A WOMAN who suffered a life-threatening heart attack has been saved following several shocks from a community defibrillator kept at Station Approach.

Leona Carpenter, 70, was eating lunch with her friends at Foxy’s Café and Deli, Victoria Road, when she went into cardiac arrest.

Two men who were First Aid trained, a retired nurse, and a doctor also happened to be lunching at the café when Mrs Carpenter collapsed.

“She was chatting and suddenly she went this grey colour,” explained the café’s owner, Sian Fox. “She slid off the chair, slumped to the floor, and was totally unresponsive.”

“What an amazing group of people that happened to be in here - a retired nurse, a trainee nurse, a doctor, and the two first aiders.

“They were just having lunch. It’s incredible.”

Penarth RNLI volunteer, Jason Dunlop, and former Cardiff City manager, Russell Slade, attempted to resuscitate Mrs Carpenter who lay motionless on the floor.

“I love the homemade soup at Foxy’s,” said Mr Slade, “so I talked Jason into having a bowl – after that he said never again!

“There was a big thud and the lady just dropped to the floor.

“We put her into the recovery position, but it wasn’t long until we realised she was in real trouble.”

She finally began to breathe again after sustaining three shots from a public defibrillator retrieved from the K-Tax taxi office.

It was the first time that the defibrillator was used.

Mr Slade called it an ‘absolute lifesaver.’

He said: “It was teamwork. We worked together to keep her going.

“Fortunately we had the defibrillator and we used three lots of shots.

“Eventually we got her breathing back.

“We just want her to make a full recovery and live life to the full. I’m please we were able to play a little part in that."

The defibrillator was purchased in 2018 following a campaign to raise funds by Angelina Hall and Cathy O’Doherty, co-owners of Glass By Design.

In addition to nearly £1000 raised by the pair, money was also donated by several local businesses at Station Approach.

Angelina said: “We are so proud that the community of Station Approach came together, and we have been able to save a life.”

“We are now going to raise money to rearm the defibrillator with a new battery and pads.

“We would also like to get Welsh Hearts to deliver an evening of training as this was a very sobering lesson to us all.

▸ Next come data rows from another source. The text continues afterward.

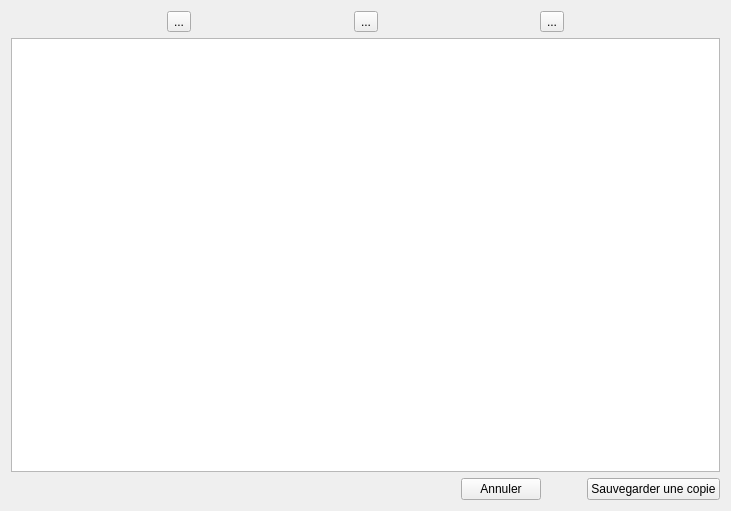
This is widgets/editeurimage.ui in GLTron3000/IHM_Photos as Qt 5 draws it before an edit. The edited form follows.
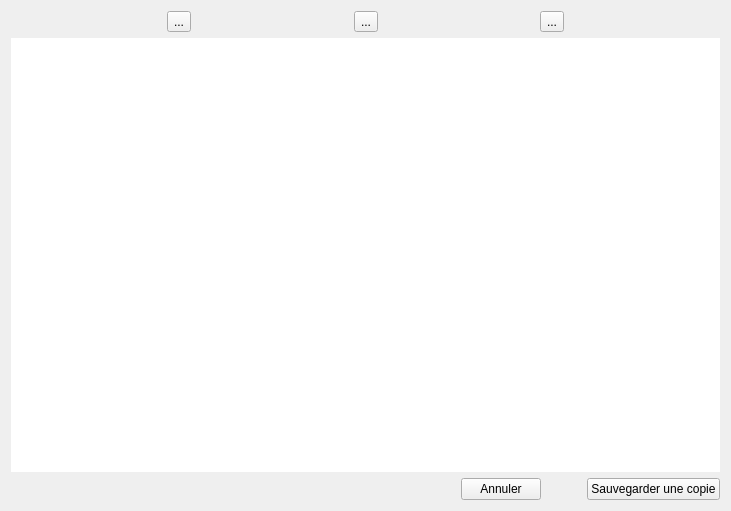
This is the edited form. Icons and pictures are not drawn.

```diff
--- a/widgets/editeurimage.ui
+++ b/widgets/editeurimage.ui
@@ -110,7 +110,17 @@
         </layout>
        </item>
        <item row="1" column="0">
-        <widget class="QGraphicsView" name="gView"/>
+        <widget class="QGraphicsView" name="gView">
+         <property name="autoFillBackground">
+          <bool>false</bool>
+         </property>
+         <property name="frameShape">
+          <enum>QFrame::NoFrame</enum>
+         </property>
+         <property name="frameShadow">
+          <enum>QFrame::Sunken</enum>
+         </property>
+        </widget>
        </item>
       </layout>
      </item>
```
Left out of the diff: 6 changed lines with no effect on the pictures.
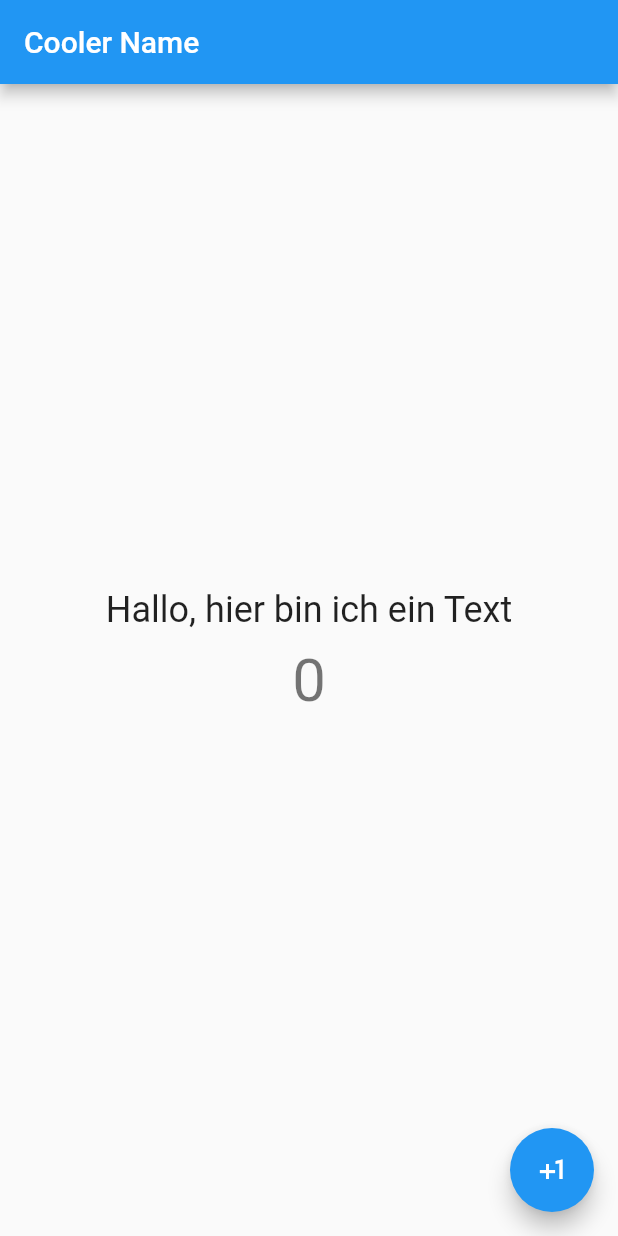
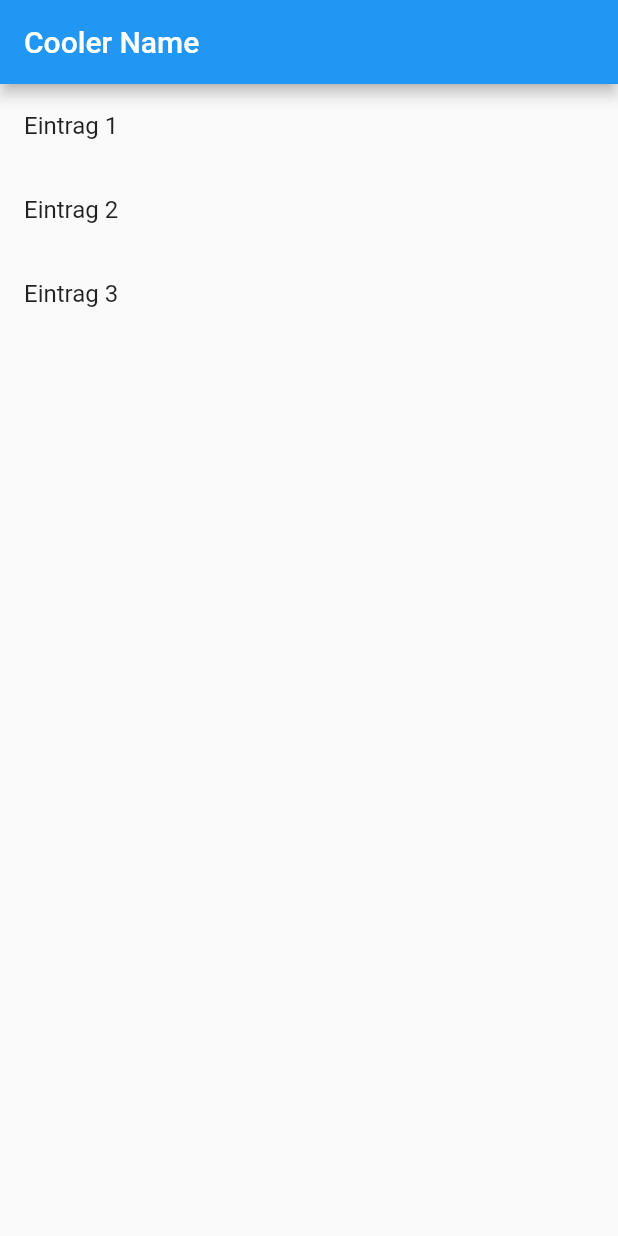
Before and after one commit to CowsWasTaken/flutter-test-project, a Flutter app: the screen it shows after launch, on a phone screen of 412 x 824 dp. Run offline on Flutter 3.47's test engine with Material 2 defaults, Android fonts, the phone set to English and light mode, and no system bars; our stand-ins replace random_string.

Commit message:
added dissmissible

```diff
--- a/lib/main.dart
+++ b/lib/main.dart
@@ -1,6 +1,4 @@
 import 'package:flutter/material.dart';
-
-import 'SuperGoodButton.dart';
 
 void main() => runApp(MyApp());
 
@@ -32,28 +30,15 @@ class MyButton extends StatelessWidget {
 class MyExampleSnackbarState extends State<MyExampleSnackbar> {
   int counter = 0;
 
+  var itemList = List.of({"1", "2", "3"});
+
   @override
   Widget build(BuildContext context) {
     return Scaffold(
-      appBar: AppBar(
-        title: const Text("Cooler Name"),
-      ),
-      body: Center(
-          child: Column(
-        crossAxisAlignment: CrossAxisAlignment.center,
-        mainAxisAlignment: MainAxisAlignment.center,
-        children: [
-          Text("Hallo, hier bin ich ein Text",
-              style: Theme.of(context).textTheme.headlineSmall),
-          SuperGoodButton(counter)
-        ],
-      )),
-      floatingActionButton: FloatingActionButton(
-        onPressed: _incrementCounter,
-        tooltip: 'Increment',
-        child: const Icon(Icons.plus_one),
-      ),
-    );
+        appBar: AppBar(
+          title: const Text("Cooler Name"),
+        ),
+        body: createList());
   }
 
   void _incrementCounter() {
@@ -61,6 +46,46 @@ class MyExampleSnackbarState extends State<MyExampleSnackbar> {
       counter++;
     });
   }
+
+  createList() {
+    return ListView.builder(
+      itemCount: itemList.length,
+      itemBuilder: (context, index) {
+        final item = itemList[index];
+        return Dismissible(
+          key: UniqueKey(),
+          background: Container(
+            color: Colors.red,
+            alignment: Alignment.centerLeft,
+            padding: const EdgeInsets.only(left: 10),
+            child: const Icon(Icons.delete),
+          ),
+          secondaryBackground: Container(
+            color: Colors.green,
+            alignment: Alignment.centerRight,
+            padding: const EdgeInsets.only(right: 10),
+            child: const Icon(Icons.add),
+          ),
+          child: ListTile(
+            title: Text("Eintrag $item"),
+          ),
+          onDismissed: (direction) {
+            setState(() {
+              itemList.removeAt(index);
+            });
+            String msg = "";
+            if (direction == DismissDirection.endToStart) {
+              msg = "Created";
+            } else if (direction == DismissDirection.startToEnd) {
+              msg = "Deleted";
+            }
+            ScaffoldMessenger.of(context)
+                .showSnackBar(SnackBar(content: Text("$msg Eintrag $item")));
+          },
+        );
+      },
+    );
+  }
 }
 
 class MyExampleSnackbar extends StatefulWidget {
```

“Making sure as many of us as possible are trained to use the defibrillator and can give CPR will ensure that we are all prepared in the future.”

According to figures by the Welsh Ambulance Service, 8,000 people in Wales experience a sudden cardiac arrest each year.

When a defibrillator is used correctly, there is a 70 per cent chance of survival.

They will not create a shock unless it is safe to do so and they come with instructions.

“Because of the availability, the defibrillator was used within five minutes which is phenomenal,” said Jason Dunlop, who’s wife owns Umpa Lumpa Sweet Shop in Windsor Arcade.

“It’s an important story – people need to know that there are defibrillators in the community, and they do help people’s chances of surviving.

“There’s nothing wrong with having a go.

“The community we live in is pretty amazing.

“In these hard times, this is a great example of when communities coming together can make a difference.”

Mrs Carpenter was taken in an ambulance to a hospital where she later regained consciousness.

Her husband, Richard, said she is expected to make a full recovery following further treatment.